## Collected data:

__________

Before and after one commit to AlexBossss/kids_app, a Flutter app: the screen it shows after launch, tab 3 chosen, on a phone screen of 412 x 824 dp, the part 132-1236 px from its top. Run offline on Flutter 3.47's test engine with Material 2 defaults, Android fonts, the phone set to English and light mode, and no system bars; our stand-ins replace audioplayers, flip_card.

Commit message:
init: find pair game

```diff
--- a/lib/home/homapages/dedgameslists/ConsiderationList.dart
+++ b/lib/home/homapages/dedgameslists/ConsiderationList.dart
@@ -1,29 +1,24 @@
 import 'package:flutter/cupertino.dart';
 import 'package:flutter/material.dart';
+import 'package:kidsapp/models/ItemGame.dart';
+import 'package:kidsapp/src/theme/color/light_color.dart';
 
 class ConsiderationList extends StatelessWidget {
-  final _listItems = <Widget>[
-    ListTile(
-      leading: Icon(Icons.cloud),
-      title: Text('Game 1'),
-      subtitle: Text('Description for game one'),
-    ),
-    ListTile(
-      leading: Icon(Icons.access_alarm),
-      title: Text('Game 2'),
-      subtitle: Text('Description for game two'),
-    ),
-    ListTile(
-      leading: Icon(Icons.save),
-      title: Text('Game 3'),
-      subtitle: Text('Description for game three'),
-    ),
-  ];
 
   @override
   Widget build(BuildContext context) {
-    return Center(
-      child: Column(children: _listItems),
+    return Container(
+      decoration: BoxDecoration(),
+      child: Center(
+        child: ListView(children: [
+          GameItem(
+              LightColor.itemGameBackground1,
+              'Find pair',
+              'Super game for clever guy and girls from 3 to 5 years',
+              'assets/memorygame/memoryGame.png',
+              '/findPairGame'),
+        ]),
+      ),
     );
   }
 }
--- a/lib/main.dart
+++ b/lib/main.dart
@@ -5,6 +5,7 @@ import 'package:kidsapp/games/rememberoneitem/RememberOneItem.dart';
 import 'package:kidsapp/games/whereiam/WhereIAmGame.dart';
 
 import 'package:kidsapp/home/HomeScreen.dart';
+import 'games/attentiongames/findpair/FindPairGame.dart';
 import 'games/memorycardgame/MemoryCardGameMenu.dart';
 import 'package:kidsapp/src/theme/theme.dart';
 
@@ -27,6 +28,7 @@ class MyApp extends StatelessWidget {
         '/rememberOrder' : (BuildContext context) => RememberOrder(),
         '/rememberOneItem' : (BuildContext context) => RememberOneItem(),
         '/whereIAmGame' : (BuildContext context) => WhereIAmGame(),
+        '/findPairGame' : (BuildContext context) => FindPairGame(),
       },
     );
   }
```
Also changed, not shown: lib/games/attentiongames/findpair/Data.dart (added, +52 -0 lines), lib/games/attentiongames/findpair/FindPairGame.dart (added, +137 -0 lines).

__________

## ASSIGNMENT:
Reproduce the entries exactly, dropping nothing.

## SOLUTION FOR THIS PROBLEM:
Before and after one commit to AlexBossss/kids_app, a Flutter app: the screen it shows after launch, tab 3 chosen, on a phone screen of 412 x 824 dp, the part 132-1236 px from its top. Run offline on Flutter 3.47's test engine with Material 2 defaults, Android fonts, the phone set to English and light mode, and no system bars; our stand-ins replace audioplayers, flip_card.

Commit message:
init: find pair game

```diff
--- a/lib/home/homapages/dedgameslists/ConsiderationList.dart
+++ b/lib/home/homapages/dedgameslists/ConsiderationList.dart
@@ -1,29 +1,24 @@
 import 'package:flutter/cupertino.dart';
 import 'package:flutter/material.dart';
+import 'package:kidsapp/models/ItemGame.dart';
+import 'package:kidsapp/src/theme/color/light_color.dart';
 
 class ConsiderationList extends StatelessWidget {
-  final _listItems = <Widget>[
-    ListTile(
-      leading: Icon(Icons.cloud),
-      title: Text('Game 1'),
-      subtitle: Text('Description for game one'),
-    ),
-    ListTile(
-      leading: Icon(Icons.access_alarm),
-      title: Text('Game 2'),
-      subtitle: Text('Description for game two'),
-    ),
-    ListTile(
-      leading: Icon(Icons.save),
-      title: Text('Game 3'),
-      subtitle: Text('Description for game three'),
-    ),
-  ];
 
   @override
   Widget build(BuildContext context) {
-    return Center(
-      child: Column(children: _listItems),
+    return Container(
+      decoration: BoxDecoration(),
+      child: Center(
+        child: ListView(children: [
+          GameItem(
+              LightColor.itemGameBackground1,
+              'Find pair',
+              'Super game for clever guy and girls from 3 to 5 years',
+              'assets/memorygame/memoryGame.png',
+              '/findPairGame'),
+        ]),
+      ),
     );
   }
 }
--- a/lib/main.dart
+++ b/lib/main.dart
@@ -5,6 +5,7 @@ import 'package:kidsapp/games/rememberoneitem/RememberOneItem.dart';
 import 'package:kidsapp/games/whereiam/WhereIAmGame.dart';
 
 import 'package:kidsapp/home/HomeScreen.dart';
+import 'games/attentiongames/findpair/FindPairGame.dart';
 import 'games/memorycardgame/MemoryCardGameMenu.dart';
 import 'package:kidsapp/src/theme/theme.dart';
 
@@ -27,6 +28,7 @@ class MyApp extends StatelessWidget {
         '/rememberOrder' : (BuildContext context) => RememberOrder(),
         '/rememberOneItem' : (BuildContext context) => RememberOneItem(),
         '/whereIAmGame' : (BuildContext context) => WhereIAmGame(),
+        '/findPairGame' : (BuildContext context) => FindPairGame(),
       },
     );
   }
```
Also changed, not shown: lib/games/attentiongames/findpair/Data.dart (added, +52 -0 lines), lib/games/attentiongames/findpair/FindPairGame.dart (added, +137 -0 lines).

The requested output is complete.